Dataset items
= = = = = = =
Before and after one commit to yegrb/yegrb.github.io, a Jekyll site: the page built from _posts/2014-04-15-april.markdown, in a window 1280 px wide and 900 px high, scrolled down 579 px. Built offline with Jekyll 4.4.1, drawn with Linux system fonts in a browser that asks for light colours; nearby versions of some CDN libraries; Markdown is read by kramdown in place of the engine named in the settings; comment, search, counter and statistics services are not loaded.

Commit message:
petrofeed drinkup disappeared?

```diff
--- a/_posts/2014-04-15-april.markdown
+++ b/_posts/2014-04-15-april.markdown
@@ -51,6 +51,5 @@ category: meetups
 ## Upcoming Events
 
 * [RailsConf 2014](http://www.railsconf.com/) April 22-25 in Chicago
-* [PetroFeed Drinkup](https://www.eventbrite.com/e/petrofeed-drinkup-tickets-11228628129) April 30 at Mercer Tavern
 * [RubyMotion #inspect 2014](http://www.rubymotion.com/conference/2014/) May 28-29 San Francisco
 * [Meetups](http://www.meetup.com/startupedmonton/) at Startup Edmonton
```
= = = = = = =
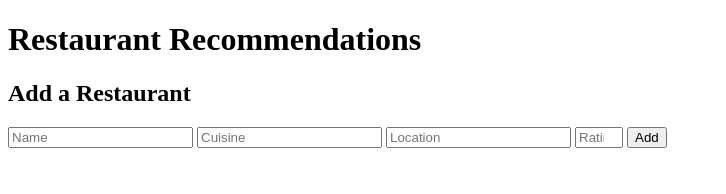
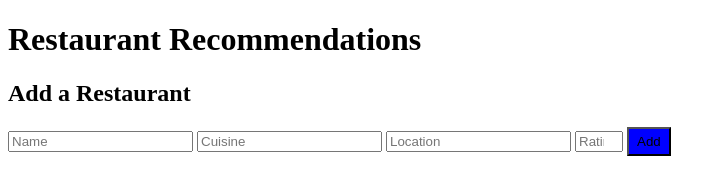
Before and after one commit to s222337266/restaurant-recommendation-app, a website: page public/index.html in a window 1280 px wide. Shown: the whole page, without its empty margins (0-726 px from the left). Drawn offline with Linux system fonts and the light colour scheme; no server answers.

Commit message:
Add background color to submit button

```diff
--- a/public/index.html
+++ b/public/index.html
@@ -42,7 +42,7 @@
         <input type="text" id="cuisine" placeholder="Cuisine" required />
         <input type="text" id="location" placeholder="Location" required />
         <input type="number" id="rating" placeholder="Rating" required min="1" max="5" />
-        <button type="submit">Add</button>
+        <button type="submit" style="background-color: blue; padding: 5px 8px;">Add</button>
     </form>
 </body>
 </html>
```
= = = = = = =
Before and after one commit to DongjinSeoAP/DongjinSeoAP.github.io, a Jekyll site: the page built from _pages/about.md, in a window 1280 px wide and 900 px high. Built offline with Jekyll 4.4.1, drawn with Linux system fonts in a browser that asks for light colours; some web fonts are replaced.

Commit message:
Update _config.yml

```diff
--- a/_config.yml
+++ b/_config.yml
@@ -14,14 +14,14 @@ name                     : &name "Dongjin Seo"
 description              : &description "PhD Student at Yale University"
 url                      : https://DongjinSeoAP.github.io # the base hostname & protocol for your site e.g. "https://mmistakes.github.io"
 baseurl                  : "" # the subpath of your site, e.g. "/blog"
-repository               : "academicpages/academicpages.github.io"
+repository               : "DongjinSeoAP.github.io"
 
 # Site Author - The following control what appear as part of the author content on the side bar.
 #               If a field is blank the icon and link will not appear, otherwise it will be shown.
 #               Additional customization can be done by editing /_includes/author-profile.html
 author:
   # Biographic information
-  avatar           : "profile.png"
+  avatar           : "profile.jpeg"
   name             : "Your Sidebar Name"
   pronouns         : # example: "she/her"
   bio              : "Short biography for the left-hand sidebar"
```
= = = = = = =
**TASK:** Which lines of the records above contain the word "html"? Show each of them.

**EXPECTED ANSWER:**
Before and after one commit to s222337266/restaurant-recommendation-app, a website: page public/index.html in a window 1280 px wide. Shown: the whole page, without its empty margins (0-726 px from the left). Drawn offline with Linux system fonts and the light colour scheme; no server answers.
--- a/public/index.html
+++ b/public/index.html
 </html>
 #               Additional customization can be done by editing /_includes/author-profile.html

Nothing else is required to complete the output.